*PROBLEM TO WORK ON*:
Each entry listed below should be reproduced word for word.
+ + +
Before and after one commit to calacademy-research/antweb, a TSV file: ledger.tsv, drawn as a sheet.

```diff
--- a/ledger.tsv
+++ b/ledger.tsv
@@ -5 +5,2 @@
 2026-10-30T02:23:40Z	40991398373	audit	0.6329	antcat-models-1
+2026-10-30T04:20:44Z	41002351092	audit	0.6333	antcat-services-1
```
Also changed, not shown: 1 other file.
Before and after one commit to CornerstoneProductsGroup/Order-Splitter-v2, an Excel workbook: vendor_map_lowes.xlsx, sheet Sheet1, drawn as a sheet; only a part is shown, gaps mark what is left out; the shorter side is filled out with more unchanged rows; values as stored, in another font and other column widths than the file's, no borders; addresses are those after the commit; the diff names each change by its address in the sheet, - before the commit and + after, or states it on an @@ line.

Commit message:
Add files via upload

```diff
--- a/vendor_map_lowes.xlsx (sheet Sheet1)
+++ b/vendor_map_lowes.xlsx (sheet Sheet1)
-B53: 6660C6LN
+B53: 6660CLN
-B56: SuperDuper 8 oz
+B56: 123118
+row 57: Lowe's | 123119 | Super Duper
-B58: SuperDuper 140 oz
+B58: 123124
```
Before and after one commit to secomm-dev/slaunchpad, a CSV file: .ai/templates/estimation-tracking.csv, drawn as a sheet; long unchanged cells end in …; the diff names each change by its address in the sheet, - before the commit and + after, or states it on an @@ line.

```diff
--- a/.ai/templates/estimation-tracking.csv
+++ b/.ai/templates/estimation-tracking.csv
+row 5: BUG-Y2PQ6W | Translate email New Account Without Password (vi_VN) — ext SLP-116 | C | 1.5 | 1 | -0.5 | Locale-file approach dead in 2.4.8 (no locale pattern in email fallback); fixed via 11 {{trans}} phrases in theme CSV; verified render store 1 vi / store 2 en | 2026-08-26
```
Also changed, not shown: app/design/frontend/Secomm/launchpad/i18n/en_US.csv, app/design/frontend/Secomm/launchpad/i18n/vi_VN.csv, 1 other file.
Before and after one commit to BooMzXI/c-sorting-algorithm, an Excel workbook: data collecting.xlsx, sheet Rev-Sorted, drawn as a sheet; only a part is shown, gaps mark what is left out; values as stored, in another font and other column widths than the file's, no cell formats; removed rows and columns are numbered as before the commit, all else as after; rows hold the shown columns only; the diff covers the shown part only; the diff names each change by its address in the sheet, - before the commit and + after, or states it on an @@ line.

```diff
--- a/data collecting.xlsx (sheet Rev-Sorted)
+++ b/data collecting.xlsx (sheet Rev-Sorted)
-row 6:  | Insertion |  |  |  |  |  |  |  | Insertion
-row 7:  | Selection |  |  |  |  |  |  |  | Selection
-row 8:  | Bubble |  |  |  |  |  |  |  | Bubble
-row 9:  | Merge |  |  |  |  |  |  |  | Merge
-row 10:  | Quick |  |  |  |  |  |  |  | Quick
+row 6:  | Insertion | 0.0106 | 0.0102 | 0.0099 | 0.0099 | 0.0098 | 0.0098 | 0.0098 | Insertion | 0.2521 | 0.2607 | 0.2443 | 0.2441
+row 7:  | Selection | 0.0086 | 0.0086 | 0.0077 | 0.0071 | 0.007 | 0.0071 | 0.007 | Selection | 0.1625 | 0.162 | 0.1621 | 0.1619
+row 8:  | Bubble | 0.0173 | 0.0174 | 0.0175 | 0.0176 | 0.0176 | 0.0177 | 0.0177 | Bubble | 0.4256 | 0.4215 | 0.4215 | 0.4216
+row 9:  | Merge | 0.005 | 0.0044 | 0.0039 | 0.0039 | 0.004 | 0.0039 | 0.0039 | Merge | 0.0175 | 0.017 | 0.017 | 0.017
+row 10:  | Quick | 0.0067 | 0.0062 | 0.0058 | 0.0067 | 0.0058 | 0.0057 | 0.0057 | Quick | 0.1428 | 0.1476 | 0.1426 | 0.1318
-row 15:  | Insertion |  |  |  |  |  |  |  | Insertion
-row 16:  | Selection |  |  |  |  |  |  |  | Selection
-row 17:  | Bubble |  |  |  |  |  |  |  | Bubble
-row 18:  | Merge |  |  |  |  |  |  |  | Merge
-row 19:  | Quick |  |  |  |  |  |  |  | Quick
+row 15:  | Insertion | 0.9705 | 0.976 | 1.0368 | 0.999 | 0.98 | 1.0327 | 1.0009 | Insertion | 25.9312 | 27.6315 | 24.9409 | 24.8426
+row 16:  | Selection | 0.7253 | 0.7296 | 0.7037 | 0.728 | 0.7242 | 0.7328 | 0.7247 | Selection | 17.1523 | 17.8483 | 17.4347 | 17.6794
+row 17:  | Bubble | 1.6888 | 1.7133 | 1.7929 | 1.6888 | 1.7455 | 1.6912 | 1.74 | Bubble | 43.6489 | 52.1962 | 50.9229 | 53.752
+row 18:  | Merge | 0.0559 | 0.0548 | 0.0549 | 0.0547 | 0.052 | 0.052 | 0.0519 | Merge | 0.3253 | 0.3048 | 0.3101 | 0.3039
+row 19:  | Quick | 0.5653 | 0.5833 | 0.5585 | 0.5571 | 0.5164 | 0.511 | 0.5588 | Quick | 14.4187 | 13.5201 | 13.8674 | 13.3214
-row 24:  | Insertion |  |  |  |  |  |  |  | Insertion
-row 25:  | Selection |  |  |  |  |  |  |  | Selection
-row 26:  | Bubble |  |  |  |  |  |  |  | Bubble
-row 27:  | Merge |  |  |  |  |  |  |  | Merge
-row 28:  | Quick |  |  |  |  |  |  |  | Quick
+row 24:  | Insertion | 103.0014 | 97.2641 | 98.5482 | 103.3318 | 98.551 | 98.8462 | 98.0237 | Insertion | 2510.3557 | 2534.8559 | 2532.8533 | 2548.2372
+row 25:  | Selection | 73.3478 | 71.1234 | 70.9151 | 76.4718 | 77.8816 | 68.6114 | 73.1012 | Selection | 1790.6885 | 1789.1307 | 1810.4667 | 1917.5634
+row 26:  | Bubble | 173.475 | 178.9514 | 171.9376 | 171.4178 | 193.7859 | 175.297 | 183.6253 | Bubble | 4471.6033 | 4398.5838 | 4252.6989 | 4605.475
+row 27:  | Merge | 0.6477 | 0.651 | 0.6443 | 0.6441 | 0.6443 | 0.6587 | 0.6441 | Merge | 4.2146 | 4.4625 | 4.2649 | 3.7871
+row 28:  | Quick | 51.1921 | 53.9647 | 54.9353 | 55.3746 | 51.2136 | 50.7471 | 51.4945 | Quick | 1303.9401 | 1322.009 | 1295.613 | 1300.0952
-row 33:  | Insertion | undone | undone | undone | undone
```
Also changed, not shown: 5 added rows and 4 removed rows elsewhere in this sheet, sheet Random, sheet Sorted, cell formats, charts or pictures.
+ + +
*ANSWER TO THIS EXERCISE*:
Before and after one commit to calacademy-research/antweb, a TSV file: ledger.tsv, drawn as a sheet.

```diff
--- a/ledger.tsv
+++ b/ledger.tsv
@@ -5 +5,2 @@
 2026-10-30T02:23:40Z	40991398373	audit	0.6329	antcat-models-1
+2026-10-30T04:20:44Z	41002351092	audit	0.6333	antcat-services-1
```
Also changed, not shown: 1 other file.
Before and after one commit to CornerstoneProductsGroup/Order-Splitter-v2, an Excel workbook: vendor_map_lowes.xlsx, sheet Sheet1, drawn as a sheet; only a part is shown, gaps mark what is left out; the shorter side is filled out with more unchanged rows; values as stored, in another font and other column widths than the file's, no borders; addresses are those after the commit; the diff names each change by its address in the sheet, - before the commit and + after, or states it on an @@ line.

Commit message:
Add files via upload

```diff
--- a/vendor_map_lowes.xlsx (sheet Sheet1)
+++ b/vendor_map_lowes.xlsx (sheet Sheet1)
-B53: 6660C6LN
+B53: 6660CLN
-B56: SuperDuper 8 oz
+B56: 123118
+row 57: Lowe's | 123119 | Super Duper
-B58: SuperDuper 140 oz
+B58: 123124
```
Before and after one commit to secomm-dev/slaunchpad, a CSV file: .ai/templates/estimation-tracking.csv, drawn as a sheet; long unchanged cells end in …; the diff names each change by its address in the sheet, - before the commit and + after, or states it on an @@ line.

```diff
--- a/.ai/templates/estimation-tracking.csv
+++ b/.ai/templates/estimation-tracking.csv
+row 5: BUG-Y2PQ6W | Translate email New Account Without Password (vi_VN) — ext SLP-116 | C | 1.5 | 1 | -0.5 | Locale-file approach dead in 2.4.8 (no locale pattern in email fallback); fixed via 11 {{trans}} phrases in theme CSV; verified render store 1 vi / store 2 en | 2026-08-26
```
Also changed, not shown: app/design/frontend/Secomm/launchpad/i18n/en_US.csv, app/design/frontend/Secomm/launchpad/i18n/vi_VN.csv, 1 other file.
Before and after one commit to BooMzXI/c-sorting-algorithm, an Excel workbook: data collecting.xlsx, sheet Rev-Sorted, drawn as a sheet; only a part is shown, gaps mark what is left out; values as stored, in another font and other column widths than the file's, no cell formats; removed rows and columns are numbered as before the commit, all else as after; rows hold the shown columns only; the diff covers the shown part only; the diff names each change by its address in the sheet, - before the commit and + after, or states it on an @@ line.

```diff
--- a/data collecting.xlsx (sheet Rev-Sorted)
+++ b/data collecting.xlsx (sheet Rev-Sorted)
-row 6:  | Insertion |  |  |  |  |  |  |  | Insertion
-row 7:  | Selection |  |  |  |  |  |  |  | Selection
-row 8:  | Bubble |  |  |  |  |  |  |  | Bubble
-row 9:  | Merge |  |  |  |  |  |  |  | Merge
-row 10:  | Quick |  |  |  |  |  |  |  | Quick
+row 6:  | Insertion | 0.0106 | 0.0102 | 0.0099 | 0.0099 | 0.0098 | 0.0098 | 0.0098 | Insertion | 0.2521 | 0.2607 | 0.2443 | 0.2441
+row 7:  | Selection | 0.0086 | 0.0086 | 0.0077 | 0.0071 | 0.007 | 0.0071 | 0.007 | Selection | 0.1625 | 0.162 | 0.1621 | 0.1619
+row 8:  | Bubble | 0.0173 | 0.0174 | 0.0175 | 0.0176 | 0.0176 | 0.0177 | 0.0177 | Bubble | 0.4256 | 0.4215 | 0.4215 | 0.4216
+row 9:  | Merge | 0.005 | 0.0044 | 0.0039 | 0.0039 | 0.004 | 0.0039 | 0.0039 | Merge | 0.0175 | 0.017 | 0.017 | 0.017
+row 10:  | Quick | 0.0067 | 0.0062 | 0.0058 | 0.0067 | 0.0058 | 0.0057 | 0.0057 | Quick | 0.1428 | 0.1476 | 0.1426 | 0.1318
-row 15:  | Insertion |  |  |  |  |  |  |  | Insertion
-row 16:  | Selection |  |  |  |  |  |  |  | Selection
-row 17:  | Bubble |  |  |  |  |  |  |  | Bubble
-row 18:  | Merge |  |  |  |  |  |  |  | Merge
-row 19:  | Quick |  |  |  |  |  |  |  | Quick
+row 15:  | Insertion | 0.9705 | 0.976 | 1.0368 | 0.999 | 0.98 | 1.0327 | 1.0009 | Insertion | 25.9312 | 27.6315 | 24.9409 | 24.8426
+row 16:  | Selection | 0.7253 | 0.7296 | 0.7037 | 0.728 | 0.7242 | 0.7328 | 0.7247 | Selection | 17.1523 | 17.8483 | 17.4347 | 17.6794
+row 17:  | Bubble | 1.6888 | 1.7133 | 1.7929 | 1.6888 | 1.7455 | 1.6912 | 1.74 | Bubble | 43.6489 | 52.1962 | 50.9229 | 53.752
+row 18:  | Merge | 0.0559 | 0.0548 | 0.0549 | 0.0547 | 0.052 | 0.052 | 0.0519 | Merge | 0.3253 | 0.3048 | 0.3101 | 0.3039
+row 19:  | Quick | 0.5653 | 0.5833 | 0.5585 | 0.5571 | 0.5164 | 0.511 | 0.5588 | Quick | 14.4187 | 13.5201 | 13.8674 | 13.3214
-row 24:  | Insertion |  |  |  |  |  |  |  | Insertion
-row 25:  | Selection |  |  |  |  |  |  |  | Selection
-row 26:  | Bubble |  |  |  |  |  |  |  | Bubble
-row 27:  | Merge |  |  |  |  |  |  |  | Merge
-row 28:  | Quick |  |  |  |  |  |  |  | Quick
+row 24:  | Insertion | 103.0014 | 97.2641 | 98.5482 | 103.3318 | 98.551 | 98.8462 | 98.0237 | Insertion | 2510.3557 | 2534.8559 | 2532.8533 | 2548.2372
+row 25:  | Selection | 73.3478 | 71.1234 | 70.9151 | 76.4718 | 77.8816 | 68.6114 | 73.1012 | Selection | 1790.6885 | 1789.1307 | 1810.4667 | 1917.5634
+row 26:  | Bubble | 173.475 | 178.9514 | 171.9376 | 171.4178 | 193.7859 | 175.297 | 183.6253 | Bubble | 4471.6033 | 4398.5838 | 4252.6989 | 4605.475
+row 27:  | Merge | 0.6477 | 0.651 | 0.6443 | 0.6441 | 0.6443 | 0.6587 | 0.6441 | Merge | 4.2146 | 4.4625 | 4.2649 | 3.7871
+row 28:  | Quick | 51.1921 | 53.9647 | 54.9353 | 55.3746 | 51.2136 | 50.7471 | 51.4945 | Quick | 1303.9401 | 1322.009 | 1295.613 | 1300.0952
-row 33:  | Insertion | undone | undone | undone | undone
```
Also changed, not shown: 5 added rows and 4 removed rows elsewhere in this sheet, sheet Random, sheet Sorted, cell formats, charts or pictures.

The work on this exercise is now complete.